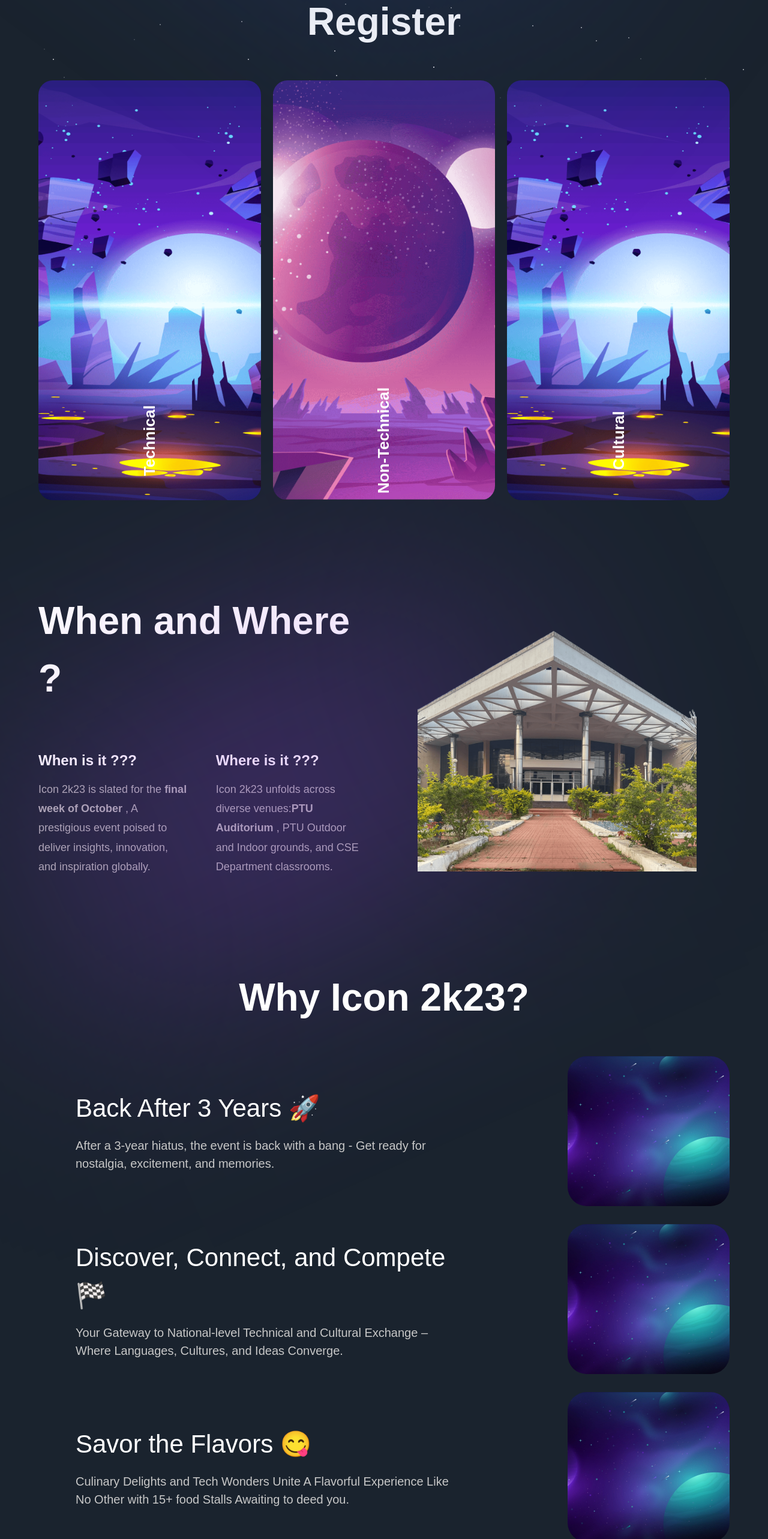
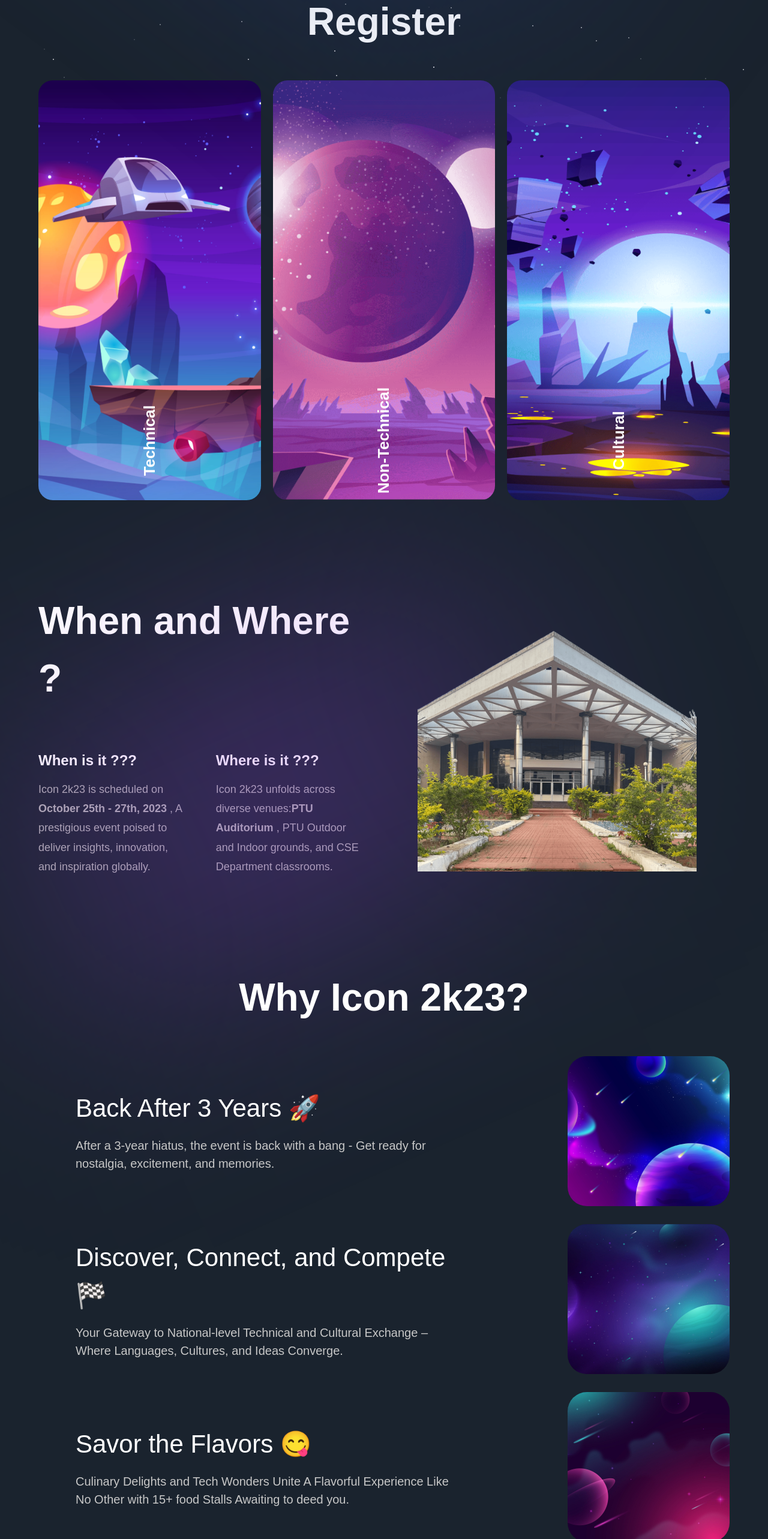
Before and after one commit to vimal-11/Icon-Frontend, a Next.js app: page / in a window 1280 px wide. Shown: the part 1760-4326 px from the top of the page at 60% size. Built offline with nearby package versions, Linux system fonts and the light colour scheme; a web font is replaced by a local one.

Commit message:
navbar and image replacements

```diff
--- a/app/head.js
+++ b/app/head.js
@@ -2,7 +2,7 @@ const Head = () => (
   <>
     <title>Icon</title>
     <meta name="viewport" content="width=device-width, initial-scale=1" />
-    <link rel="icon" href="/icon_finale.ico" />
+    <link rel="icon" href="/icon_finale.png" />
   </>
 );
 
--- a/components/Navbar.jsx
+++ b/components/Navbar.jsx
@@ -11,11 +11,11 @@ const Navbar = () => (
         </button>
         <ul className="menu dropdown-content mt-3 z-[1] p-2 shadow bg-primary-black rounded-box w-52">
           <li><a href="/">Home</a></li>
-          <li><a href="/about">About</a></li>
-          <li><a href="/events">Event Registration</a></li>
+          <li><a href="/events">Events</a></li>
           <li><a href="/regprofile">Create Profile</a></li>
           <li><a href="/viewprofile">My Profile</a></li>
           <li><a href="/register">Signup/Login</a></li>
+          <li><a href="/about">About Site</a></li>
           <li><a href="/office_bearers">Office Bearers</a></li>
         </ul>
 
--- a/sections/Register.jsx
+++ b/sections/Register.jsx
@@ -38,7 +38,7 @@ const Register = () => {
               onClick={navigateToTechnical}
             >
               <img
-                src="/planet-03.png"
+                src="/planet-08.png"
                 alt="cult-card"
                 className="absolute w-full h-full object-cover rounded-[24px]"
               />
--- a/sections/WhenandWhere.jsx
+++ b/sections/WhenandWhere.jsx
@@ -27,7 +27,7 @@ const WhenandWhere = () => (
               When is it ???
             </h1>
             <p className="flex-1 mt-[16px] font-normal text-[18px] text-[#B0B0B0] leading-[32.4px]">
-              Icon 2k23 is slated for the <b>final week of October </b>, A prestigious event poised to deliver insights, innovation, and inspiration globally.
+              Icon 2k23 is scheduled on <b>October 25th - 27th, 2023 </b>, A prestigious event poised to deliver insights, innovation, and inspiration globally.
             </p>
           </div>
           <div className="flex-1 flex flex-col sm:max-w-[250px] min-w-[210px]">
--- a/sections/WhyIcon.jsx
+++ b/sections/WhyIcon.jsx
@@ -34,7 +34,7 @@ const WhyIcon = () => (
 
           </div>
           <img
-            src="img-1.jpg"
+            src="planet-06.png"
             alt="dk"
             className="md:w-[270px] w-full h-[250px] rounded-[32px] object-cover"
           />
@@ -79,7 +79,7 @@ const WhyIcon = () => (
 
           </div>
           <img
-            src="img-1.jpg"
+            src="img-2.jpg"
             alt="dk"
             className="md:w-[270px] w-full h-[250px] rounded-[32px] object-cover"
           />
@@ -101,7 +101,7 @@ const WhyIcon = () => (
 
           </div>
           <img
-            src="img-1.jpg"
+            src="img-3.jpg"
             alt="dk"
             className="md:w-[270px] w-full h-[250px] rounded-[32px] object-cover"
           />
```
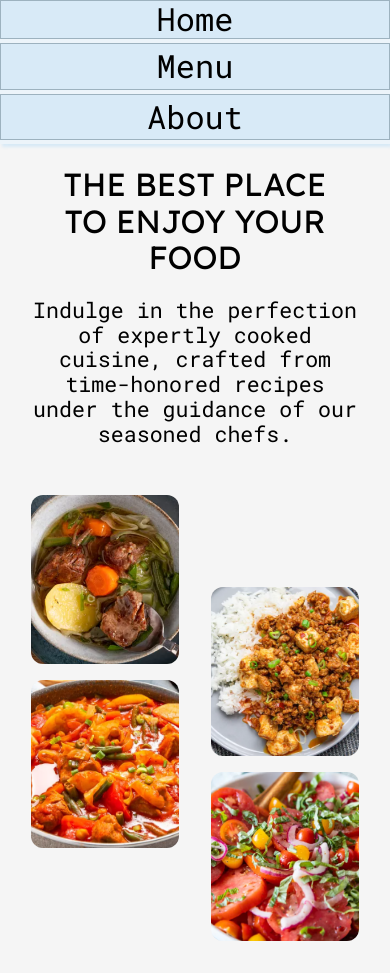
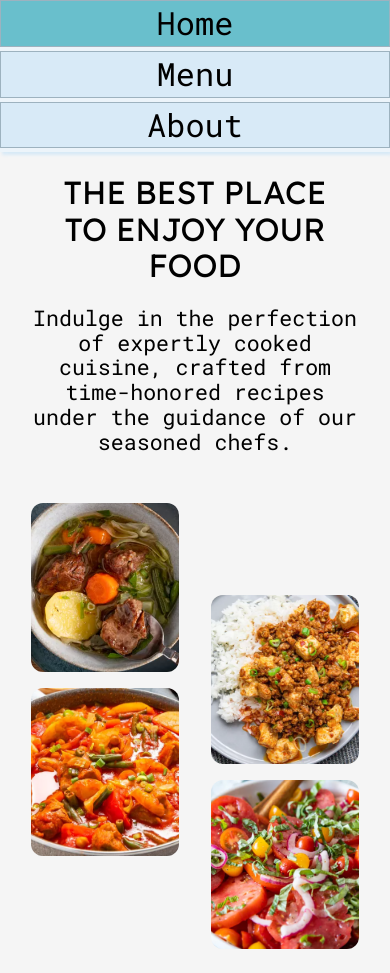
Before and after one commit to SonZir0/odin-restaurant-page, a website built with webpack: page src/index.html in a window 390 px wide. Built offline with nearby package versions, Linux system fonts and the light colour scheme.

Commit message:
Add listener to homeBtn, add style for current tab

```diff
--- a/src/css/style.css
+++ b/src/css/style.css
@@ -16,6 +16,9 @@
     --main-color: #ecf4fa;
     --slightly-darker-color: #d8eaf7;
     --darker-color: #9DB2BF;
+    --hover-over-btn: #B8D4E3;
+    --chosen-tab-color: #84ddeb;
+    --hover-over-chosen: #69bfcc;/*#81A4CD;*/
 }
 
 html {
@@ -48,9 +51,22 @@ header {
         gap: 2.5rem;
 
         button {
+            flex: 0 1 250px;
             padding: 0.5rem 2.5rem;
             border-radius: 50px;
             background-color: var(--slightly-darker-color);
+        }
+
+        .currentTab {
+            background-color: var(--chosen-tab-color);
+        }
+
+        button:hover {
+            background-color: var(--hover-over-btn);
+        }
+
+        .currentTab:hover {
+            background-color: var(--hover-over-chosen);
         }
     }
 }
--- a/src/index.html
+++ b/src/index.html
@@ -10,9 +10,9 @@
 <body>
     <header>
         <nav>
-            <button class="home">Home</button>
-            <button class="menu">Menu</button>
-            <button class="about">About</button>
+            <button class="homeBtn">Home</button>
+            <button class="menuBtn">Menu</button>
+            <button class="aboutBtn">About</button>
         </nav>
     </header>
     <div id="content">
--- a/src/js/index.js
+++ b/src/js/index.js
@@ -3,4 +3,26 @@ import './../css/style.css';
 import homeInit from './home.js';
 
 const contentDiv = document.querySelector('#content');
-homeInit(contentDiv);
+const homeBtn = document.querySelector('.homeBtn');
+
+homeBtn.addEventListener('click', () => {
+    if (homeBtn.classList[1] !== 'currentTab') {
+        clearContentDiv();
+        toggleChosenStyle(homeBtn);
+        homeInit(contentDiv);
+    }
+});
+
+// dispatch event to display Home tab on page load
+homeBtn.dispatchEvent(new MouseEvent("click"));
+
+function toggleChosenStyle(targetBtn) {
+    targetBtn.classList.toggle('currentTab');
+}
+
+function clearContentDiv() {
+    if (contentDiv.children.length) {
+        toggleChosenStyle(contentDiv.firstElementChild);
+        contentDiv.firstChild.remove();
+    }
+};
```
-- -- --
## YOUR GOAL:
Write out every line of the listing that holds the word "color".

## EXERCISE ANSWER:
     --main-color: #ecf4fa;
     --slightly-darker-color: #d8eaf7;
     --darker-color: #9DB2BF;
+    --chosen-tab-color: #84ddeb;
             background-color: var(--slightly-darker-color);
+            background-color: var(--chosen-tab-color);
+            background-color: var(--hover-over-btn);
+            background-color: var(--hover-over-chosen);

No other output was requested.